Dry eye is an important ophthalmic disorder because of its high prevalence and significant effect on quality of life, said Esen K. Akpek, MD, associate professor of ophthalmology and director, ocular surface diseases and dry eye clinic, The Wilmer Eye Institute, Johns Hopkins University School of Medicine, Baltimore.

Dry eye is an important ophthalmic disorder because of its high prevalence and significant effect on quality of life, said Esen K. Akpek, MD, associate professor of ophthalmology and director, ocular surface diseases and dry eye clinic, The Wilmer Eye Institute, The Johns Hopkins University School of Medicine, Baltimore.

Dr. Akpek said that about 1 in 4 people who come to a general ophthalmology clinic have dry-eye symptoms.

"Not only do they complain about dryness, redness, and discomfort, but they suffer with vision problems and may have quality-of-life impairment similar to that seen in patients with moderate-to-severe angina," Dr. Akpek said.

She also discussed diagnosis and treatment.
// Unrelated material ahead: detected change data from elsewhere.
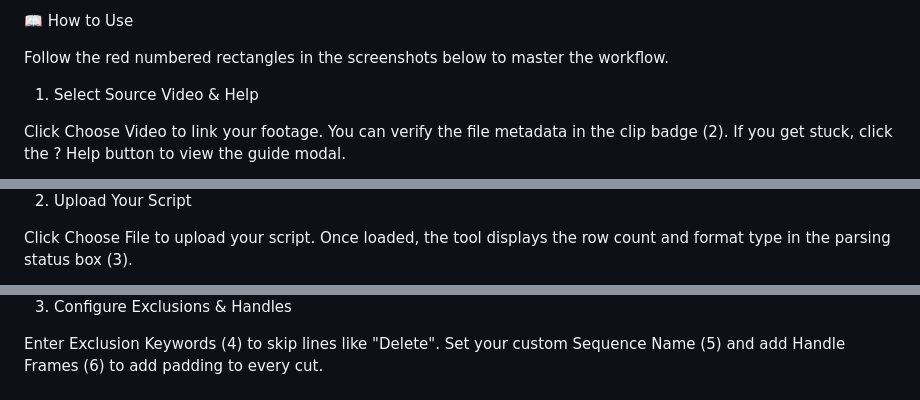
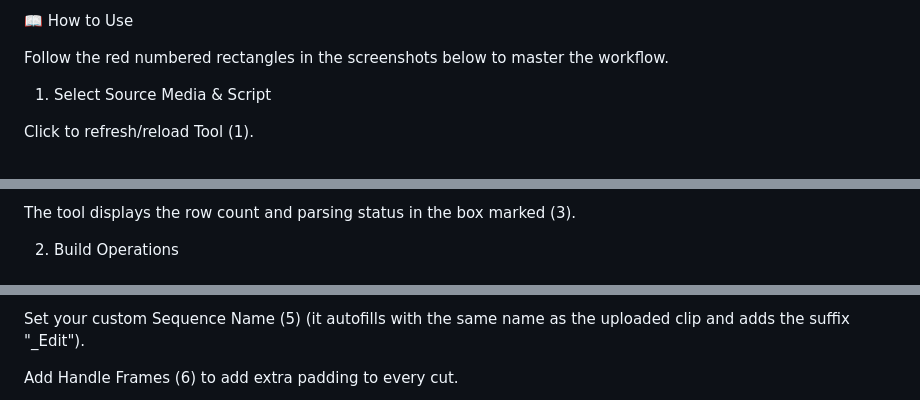
Before and after one commit to demoan666/ProEditDirectBuilder, a Markdown page: ProEditDirectBuilder-Repo/ProEditDirectBuilder/README.md, 3 parts joined by grey strips. Rendered like a GitHub page.

Commit message:
Revise README for improved clarity and instructions
Updated the README.md to enhance clarity and detail in the installation and usage sections.

```diff
--- a/ProEditDirectBuilder-Repo/ProEditDirectBuilder/README.md
+++ b/ProEditDirectBuilder-Repo/ProEditDirectBuilder/README.md
@@ -28,7 +28,7 @@ Enable Debug Mode: On Windows, double-click the included Enable_Debug_Mode.reg f
 
 Follow the red numbered rectangles in the screenshots below to master the workflow.
 
-1. Select Source Video & Help
+1. Select Source Media & Script
 
-Click Choose Video to link your footage. You can verify the file metadata in the clip badge (2). If you get stuck, click the ? Help button to view the guide modal.
+Click to refresh/reload Tool (1).
 
@@ -36,5 +36,5 @@ Click Choose Video to link your footage. You can verify the file metadata in the
 
-2. Upload Your Script
+The tool displays the row count and parsing status in the box marked (3).
 
-Click Choose File to upload your script. Once loaded, the tool displays the row count and format type in the parsing status box (3).
+2. Build Operations
 
@@ -42,5 +42,5 @@ Click Choose File to upload your script. Once loaded, the tool displays the row
 
-3. Configure Exclusions & Handles
+Set your custom Sequence Name (5) (it autofills with the same name as the uploaded clip and adds the suffix "_Edit").
 
-Enter Exclusion Keywords (4) to skip lines like "Delete". Set your custom Sequence Name (5) and add Handle Frames (6) to add padding to every cut.
+Add Handle Frames (6) to add extra padding to every cut.
 
```
Also changed, not shown: other parts of ProEditDirectBuilder-Repo/ProEditDirectBuilder/README.md (+15 -15 lines).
In evaluating patients with dry eye, it is important to conduct a thorough ophthalmic exam along with a review of medical history to look for underlying ocular and systemic conditions. While there is no single accepted method to diagnose dry eye, Dr. Akpek noted she will conduct fluorescein and lissamine green staining, evaluate patients for meibomian gland dysfunction, and perform a Schirmer test-which is helpful for identifying patients who may have underlying rheumatoid arthritis or Sjogren's syndrome.

"If an autoimmune disease is suspected, a blood workup should also be undertaken," she said.

Treatment requires replenishment of tears and control of ocular surface inflammation. Artificial tears are the first step in managing dry eye syndrome. A preservative-free formulation is recommended if patients need to instill the drops more than four times a day. Ointments also can be used for lubrication, but should be reserved for bedtime because of their potential to cause blurring. Topical cyclosporine 0.05% ophthalmic emulsion (Restasis, Allergan) is recommended for patients whose dry eye does not respond sufficiently to artificial tears.

"It is important to recognize that the pathology of dry eye is much more complicated than mere dryness of the ocular surface," Dr. Akpek said. "Patients need to understand the course of this condition is chronic and there is no cure."